== WHAT YOU SHOULD DO ==
Please filter the entries and return only the lines that include "changed".

(Detected change data)
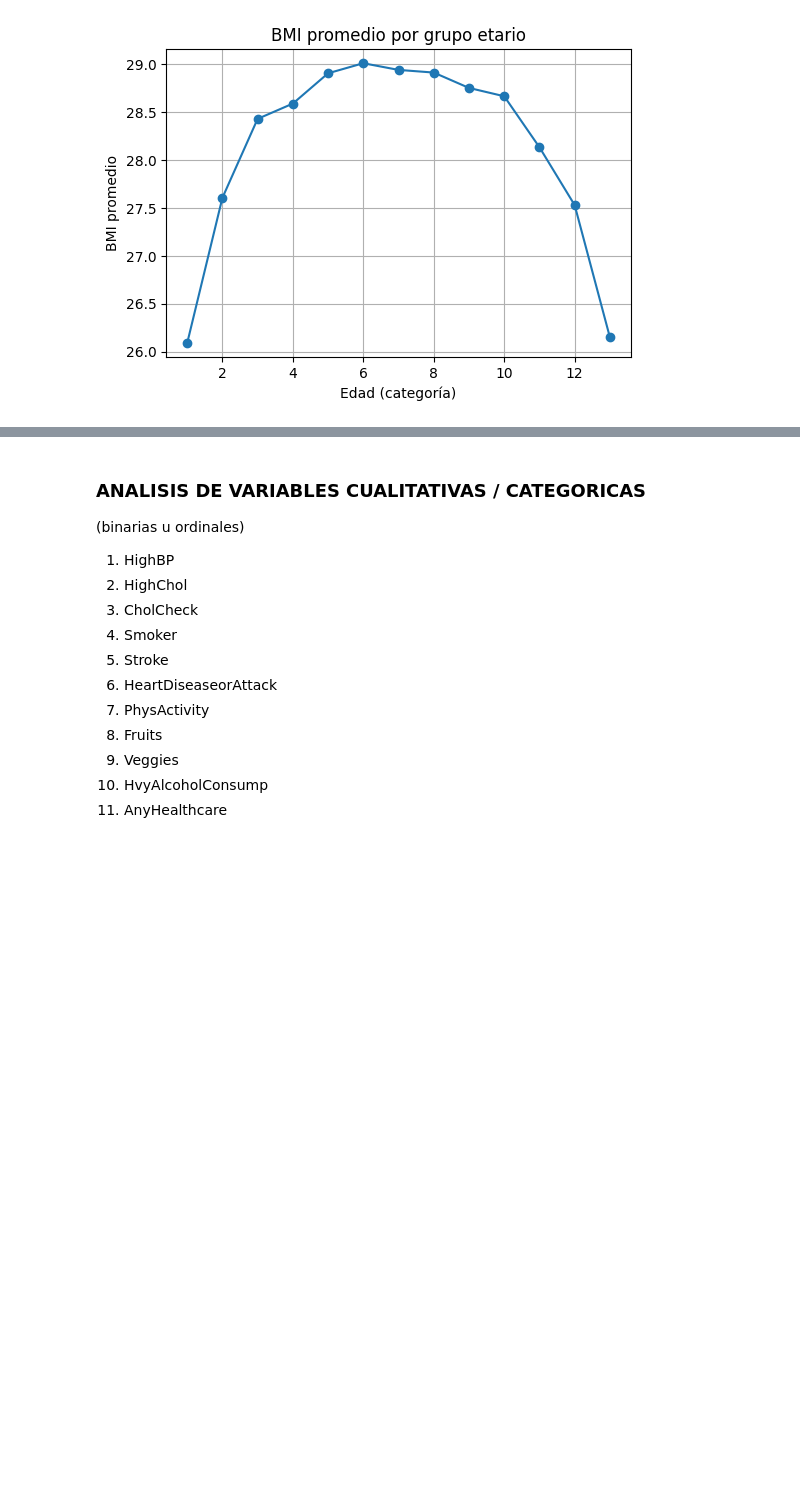
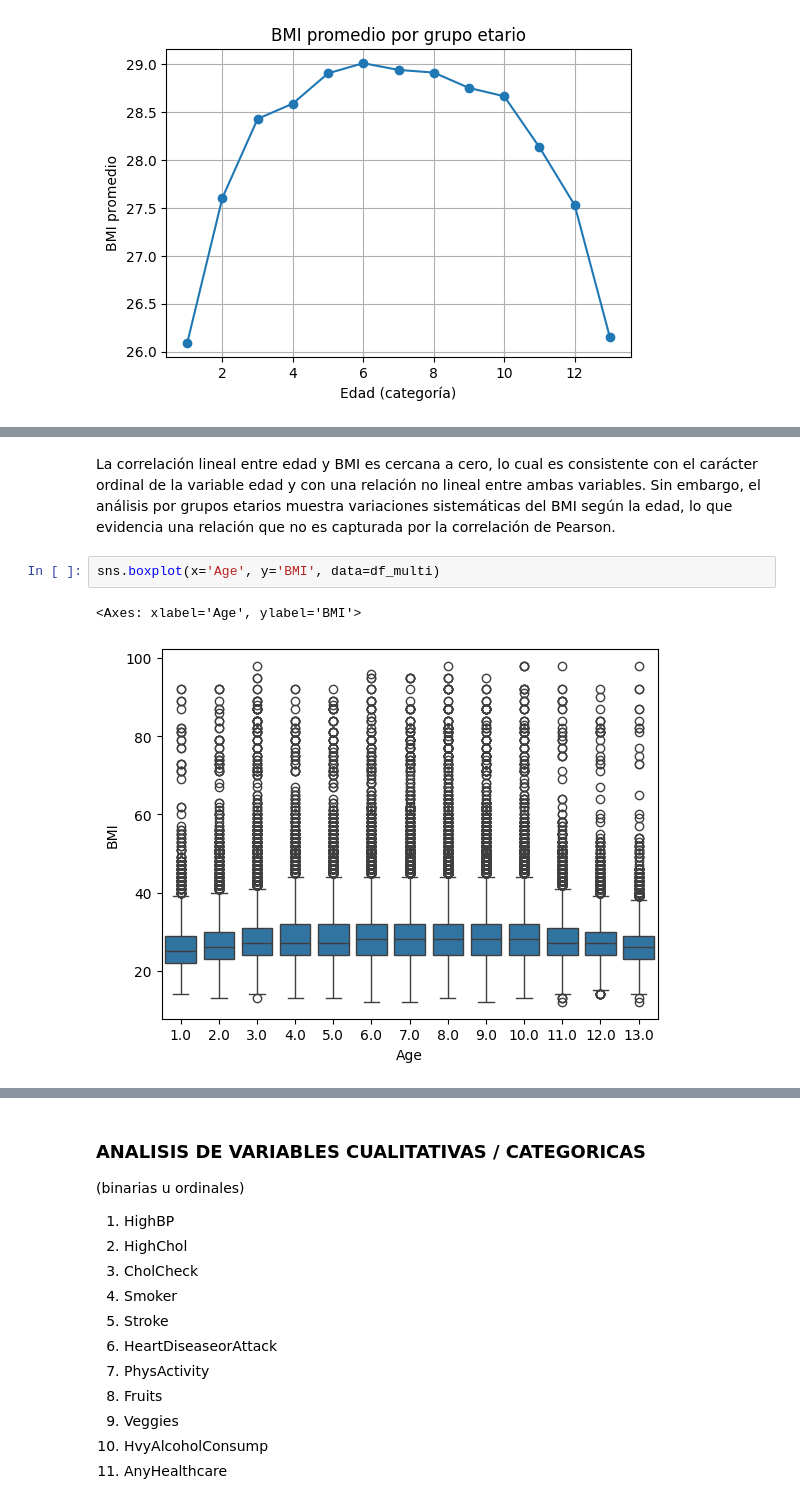
Before and after one commit to sebas-serrano/Diabetes_Health_Indicators, a Jupyter notebook: notebooks/Diabetes_Health_Indicators.ipynb, the cells around one changed output, grey strips where cells are left out. Saved outputs shown, nothing was run; the diff lists cells and outputs as text; blank space fills up the shorter version.

```diff
--- a/notebooks/Diabetes_Health_Indicators.ipynb
+++ b/notebooks/Diabetes_Health_Indicators.ipynb
@@ -258,0 +265,7 @@ plt.show()
+# %% [markdown]
+La correlación lineal entre edad y BMI es cercana a cero, lo cual es consistente con el carácter ordinal de la variable edad y con una relación no lineal entre ambas variables. Sin embargo, el análisis por grupos etarios muestra variaciones sistemáticas del BMI según la edad, lo que evidencia una relación que no es capturada por la correlación de Pearson.
+# %%
+sns.boxplot(x='Age', y='BMI', data=df_multi)
+# %% [output]
+<Axes: xlabel='Age', ylabel='BMI'>
+[figure, added]
```
Also changed, not shown: parts of 2 cells of this notebook.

== OUTPUT FOR THIS EXERCISE ==
Before and after one commit to sebas-serrano/Diabetes_Health_Indicators, a Jupyter notebook: notebooks/Diabetes_Health_Indicators.ipynb, the cells around one changed output, grey strips where cells are left out. Saved outputs shown, nothing was run; the diff lists cells and outputs as text; blank space fills up the shorter version.
Also changed, not shown: parts of 2 cells of this notebook.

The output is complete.